To our knowledge, this study is the first to report multiple paternity in the Guatemalan beaded lizard, H. charlesbogerti, and represents the first record in the family Helodermatidae. Furthermore, we show that females will produce offspring with multiple males across seasons, and that males will sire offspring from multiple females within and across seasons. Hence, the mating system of this species when housed in a group is highly promiscuous with within season polyandry. Although novel, the capacity for multiple paternity in this species is unsurprising given the high incidence of multiple paternity in reptiles; indeed, multiple paternity has been reported across many reptile taxa (Uller and Olsson 2008) and is common outside of Reptilia (reviewed in Taylor et al. ). Nonetheless, these findings have important consequences for the management of captive-breeding programs at zoological facilities and private collections, where mating among captive lizards is often promoted through the pairing of single males and females. However, by allowing multiple males to participate in reproduction, multiple paternity may elevate within-clutch genetic diversity among offspring and allow for cryptic female choice of sperm potentially with higher genetic quality, thereby contributing to the maintenance of genetic variation in this species (Uller and Olsson 2008, Taylor et al. 2014). If indicative of the natural mating system, multiple paternity may also minimize the potentially deleterious effects of inbreeding (Tregenza and Wedell, 2002). While females were observed to exhibit serial polyandry, females were also found to produce offspring with the same male across seasons, either in single- or multiple- paternity clutches. It was not possible here to determine whether these resulted from long-term sperm storage (LTSS) across seasons, however LTSS has been reported in other reptiles, with the production of viable offspring resulting from the storage of sperm for up to six years (Booth & Schuett, 2011; Levine et al. 2021). Observations at Zoo Atlanta of eggs laid by females that had been with males in previous seasons but not housed with males in following seasons have not provided evidence of LTSS as in all cases eggs failed to show signs of development. Both within and across seasons, males were found to be polygamous. Overall, under this captive environment, H. charlesbogerti was found to be highly promiscuous, with multiple paternity common within clutches.

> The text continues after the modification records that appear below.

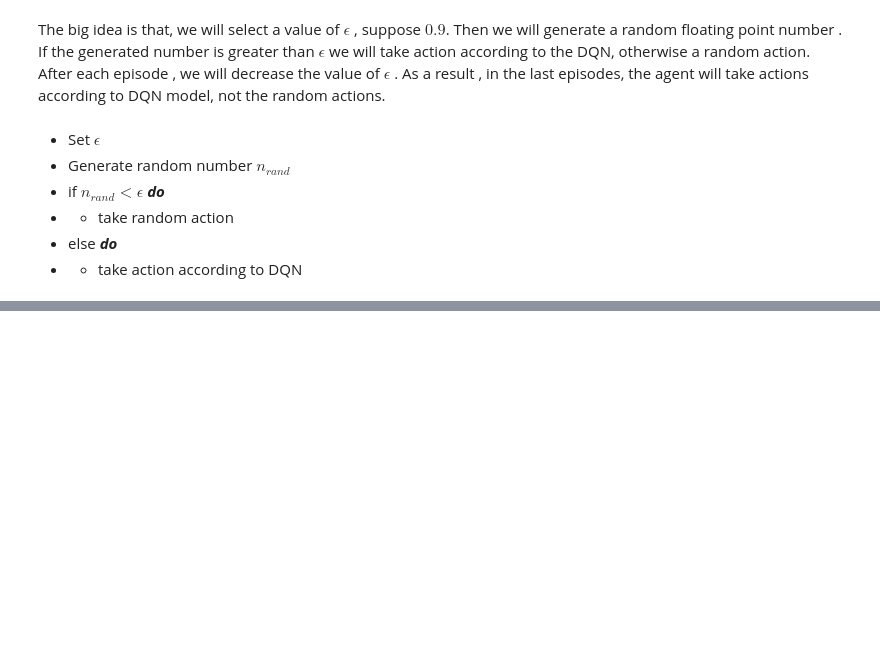
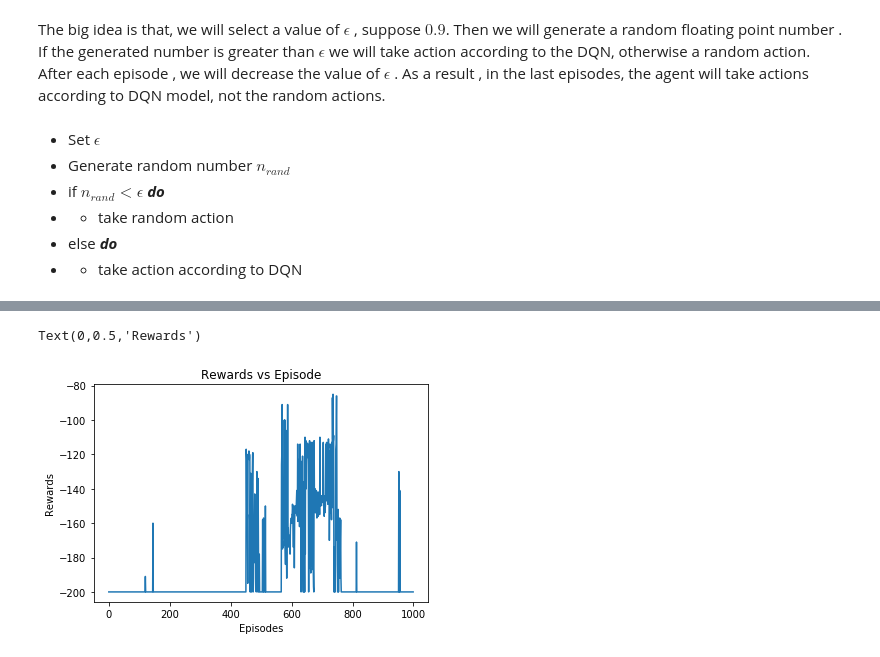
Before and after one commit to sezan92/RLTutorialKeras, a Jupyter notebook: English/RL Tutorial 2/Deep Q Learning.ipynb, the cells around one changed output, grey strips where cells are left out. Saved outputs shown, nothing was run; the diff lists cells and outputs as text; code cells hidden in the pictures; blank space fills up the shorter version.

```diff
--- a/English/RL Tutorial 2/Deep Q Learning.ipynb
+++ b/English/RL Tutorial 2/Deep Q Learning.ipynb
@@ -72,0 +93,2 @@ The big idea is that, we will select a value of $\epsilon$ , suppose $0.9$. Then
+# %%
+env = gym.make('MountainCar-v0')
@@ -72,0 +110,38 @@ The big idea is that, we will select a value of $\epsilon$ , suppose $0.9$. Then
+# %%
+factor=[1,100]
+# %%
+memory=deque(maxlen=memory_size)
+s=env.reset()
+s = s.reshape((1,-1))
+s = s*factor
+a=env.action_space.sample()
+new_s,r,d,_ =env.step(a)
+new_s = new_s.reshape((1,-1))
+new_s = new_s*factor
+experience=(s,r,a,new_s)
+memory.append(experience)
+s = new_s
+for _ in range(memory_size):
+    a=env.action_space.sample()
+    new_s,r,d,_ =env.step(a)
+    new_s = new_s.reshape((1,-1))
+    new_s = new_s*factor
+    if show:
+        env.render()
+    if d:
+        r=-100
+        experience =(s,r,a,new_s)
+        s=env.reset()
+        s = s.reshape((1,-1))
+    else:
+        experience =(s,r,a,new_s)
+    memory.append(experience)
+    s = new_s
+env.close()
+# %%
+model = Sequential()
+model.add(Dense(100,activation='relu',input_shape=(1,state_size)))
+model.add(Dense(100,activation='relu'))
+model.add(Dense(action_size,activation='linear'))
+model.compile(loss='mse',optimizer=Adam(lr=lr),)
+model.summary()
@@ -72,0 +252,8 @@ The big idea is that, we will select a value of $\epsilon$ , suppose $0.9$. Then
+# %%
+plt.plot(reward_list)
+plt.title("Rewards vs Episode")
+plt.xlabel("Episodes")
+plt.ylabel("Rewards")
+# %% [output]
+Text(0,0.5,'Rewards')
+[figure, added]
```
Also changed, not shown: parts of 9 cells of this notebook.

Regardless of the evolutionary significance, multiple paternity and a promiscuous mating system within a captive environment may reflect a previously unknown aspect of the natural mating system of this, and other helodermatid, species, that should be promoted in captivity. It should be cautioned however, that when developing breeding programs for species of conservation concern, pairings should be strategically planned in order to minimize inbreeding and prevent a bias of offspring sired by single or a few males. Although multiple mating has never been observed in the wild in helodermatids (Beck 2005), anecdotal observations indicate the potential for it. As such, efforts should be directed towards understanding the significance of promiscuity and multiple paternity within wild populations of helodermatid lizards, including the Guatemalan beaded lizards, and address the potential implications for the conservation and management of natural populations and captive colonies. Furthermore, within captive colonies, the existence of long-term sperm storage should be studied, given the significant implications for captive management.